So it seems to me that the aim of this congress should be to bring to the notice of the various governments, by our final resolution here and by our daily activities at home, the concrete wishes of the peoples; to demand that these powers which have assumed responsibility for the world whether we like it or not should defer to the will of the peoples; to obtain a complete reorientation of International negotiations. Can we say that we are approaching these objectives? No, far from that, for it's a long-term Job, one that we have not really yet begun. But begin we shall, and we shall go through to the final objective.
Many of us have come to this congress as delegates of divers organisations or with the mandate of a political party, others with no mandate whatever. But all of us, all those who give their approval to the final resolution, will consider themselves on their return as bearing the man-dale of the congress. The congress should be our conscious collective will, and in the name of this will upon our return to our many countries we shall find ourselves with new obligations to fulfill and new tasks to perform. It is to be hoped that this year's Congress will at last bring a positive solution which the governments will take account of. That is my ardent hope, but we should not hide ourselves the fact that we are still a minority in our countries. I know personally many very honest people who should be here alongside us, but who are not. Why is this? From pessimism, from resignation, and because they have been made to feel that the Congress is a manoeuvre. In short, they have not put their trust in it and as I have said, it is mistrust that leads to war.
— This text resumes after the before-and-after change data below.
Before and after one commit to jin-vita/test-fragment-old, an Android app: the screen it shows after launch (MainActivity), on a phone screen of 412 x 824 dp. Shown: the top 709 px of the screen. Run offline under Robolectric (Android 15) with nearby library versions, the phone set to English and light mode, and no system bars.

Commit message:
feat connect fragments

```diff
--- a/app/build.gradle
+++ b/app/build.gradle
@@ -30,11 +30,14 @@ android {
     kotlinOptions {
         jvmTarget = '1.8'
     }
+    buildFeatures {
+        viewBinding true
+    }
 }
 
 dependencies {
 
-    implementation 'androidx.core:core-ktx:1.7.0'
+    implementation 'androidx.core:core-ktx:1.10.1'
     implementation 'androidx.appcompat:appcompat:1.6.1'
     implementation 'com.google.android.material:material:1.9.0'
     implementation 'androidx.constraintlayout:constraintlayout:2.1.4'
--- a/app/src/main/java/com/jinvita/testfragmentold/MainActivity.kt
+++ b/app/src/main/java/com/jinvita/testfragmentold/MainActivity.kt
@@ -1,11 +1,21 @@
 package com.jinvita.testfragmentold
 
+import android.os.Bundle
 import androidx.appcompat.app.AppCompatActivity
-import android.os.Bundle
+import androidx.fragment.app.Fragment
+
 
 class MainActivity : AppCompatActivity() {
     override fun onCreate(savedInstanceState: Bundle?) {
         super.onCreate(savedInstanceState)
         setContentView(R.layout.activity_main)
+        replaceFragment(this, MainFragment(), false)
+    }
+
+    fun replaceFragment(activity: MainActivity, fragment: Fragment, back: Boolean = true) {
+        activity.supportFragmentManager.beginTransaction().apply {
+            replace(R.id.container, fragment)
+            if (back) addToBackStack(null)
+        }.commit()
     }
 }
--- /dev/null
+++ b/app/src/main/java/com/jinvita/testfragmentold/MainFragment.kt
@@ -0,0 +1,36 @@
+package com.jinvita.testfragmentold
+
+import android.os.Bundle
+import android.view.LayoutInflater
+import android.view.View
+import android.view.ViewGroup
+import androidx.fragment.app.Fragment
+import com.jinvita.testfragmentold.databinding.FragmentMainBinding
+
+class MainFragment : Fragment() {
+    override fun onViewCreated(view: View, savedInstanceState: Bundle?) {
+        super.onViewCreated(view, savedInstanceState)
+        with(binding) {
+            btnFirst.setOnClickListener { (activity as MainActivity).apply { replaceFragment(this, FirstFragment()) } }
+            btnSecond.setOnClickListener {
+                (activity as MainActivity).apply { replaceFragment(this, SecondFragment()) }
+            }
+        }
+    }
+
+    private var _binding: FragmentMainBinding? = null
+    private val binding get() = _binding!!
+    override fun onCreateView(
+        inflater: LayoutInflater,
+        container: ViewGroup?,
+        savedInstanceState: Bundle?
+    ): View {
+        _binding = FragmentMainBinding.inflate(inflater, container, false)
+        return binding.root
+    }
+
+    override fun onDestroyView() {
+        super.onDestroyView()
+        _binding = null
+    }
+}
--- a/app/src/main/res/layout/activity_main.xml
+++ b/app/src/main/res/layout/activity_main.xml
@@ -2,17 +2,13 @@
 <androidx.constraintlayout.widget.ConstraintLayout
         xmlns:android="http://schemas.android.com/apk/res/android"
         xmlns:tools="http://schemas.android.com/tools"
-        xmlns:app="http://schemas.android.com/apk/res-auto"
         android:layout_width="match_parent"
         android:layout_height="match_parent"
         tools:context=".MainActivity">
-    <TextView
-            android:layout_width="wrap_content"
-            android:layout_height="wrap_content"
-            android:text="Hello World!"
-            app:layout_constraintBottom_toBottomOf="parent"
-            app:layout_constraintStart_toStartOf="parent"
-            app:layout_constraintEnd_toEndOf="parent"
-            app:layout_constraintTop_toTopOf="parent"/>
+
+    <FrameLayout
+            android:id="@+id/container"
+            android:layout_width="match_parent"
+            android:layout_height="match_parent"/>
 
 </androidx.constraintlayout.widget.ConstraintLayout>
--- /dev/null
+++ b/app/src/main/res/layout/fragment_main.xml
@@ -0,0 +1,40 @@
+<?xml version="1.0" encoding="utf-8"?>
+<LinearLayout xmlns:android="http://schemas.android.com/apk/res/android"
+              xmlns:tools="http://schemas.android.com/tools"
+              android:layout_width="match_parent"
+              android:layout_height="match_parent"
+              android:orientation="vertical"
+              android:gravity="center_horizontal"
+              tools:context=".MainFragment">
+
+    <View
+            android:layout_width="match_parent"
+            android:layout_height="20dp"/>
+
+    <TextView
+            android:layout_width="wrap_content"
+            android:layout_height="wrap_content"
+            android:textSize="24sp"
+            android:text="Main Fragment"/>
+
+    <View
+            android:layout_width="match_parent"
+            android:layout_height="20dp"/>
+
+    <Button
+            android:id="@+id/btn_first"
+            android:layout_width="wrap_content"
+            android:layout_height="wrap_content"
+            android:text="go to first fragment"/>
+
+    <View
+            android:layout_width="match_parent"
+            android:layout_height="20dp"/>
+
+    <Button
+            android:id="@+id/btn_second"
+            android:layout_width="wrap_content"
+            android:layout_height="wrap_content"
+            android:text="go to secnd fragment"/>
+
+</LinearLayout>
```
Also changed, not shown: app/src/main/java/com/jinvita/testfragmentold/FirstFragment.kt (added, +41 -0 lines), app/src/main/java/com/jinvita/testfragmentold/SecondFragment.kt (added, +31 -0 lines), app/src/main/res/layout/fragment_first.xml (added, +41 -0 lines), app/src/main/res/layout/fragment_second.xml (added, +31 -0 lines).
The geographical divisions of which Germany is today in danger of dying is with us an invisible social division, but it's the same thing, a sort of impenetrable vacuum separating one half of the nation from the other. This abstract separation causes us to treat our cousin or our neighbour not as a cousin or as a neighbour, but as an enemy cut off from us by a line of fire. This distance has been created without trenches and cannons, but there is nonetheless a no man's land dividing the people of France. And this no man's land, the result of three years of cold war, is each day helping to make our countries factors for war instead of the factors for peace that they should be. For this reason, one of the essential aims of our Congress should be and shall be to cause these men of goodwill bitterly to regret not having come to Vienna. They "must say among themselves, "We wanted peace, yet when a group of sincere men came together to try to make peace we were not there." When these regrets shall have melted away a Utile of their mistrust and their fear, this no man's land, or in other words anti-Communism, shall have been rolled back a little further, and we [unclear: shall] be able to say that in the cours of our work for peace on an International scale we have helped to bring reconciliation at home.
Today we are still a minority, but at the next Congress we shall perhaps be the representatives of the majority in our country.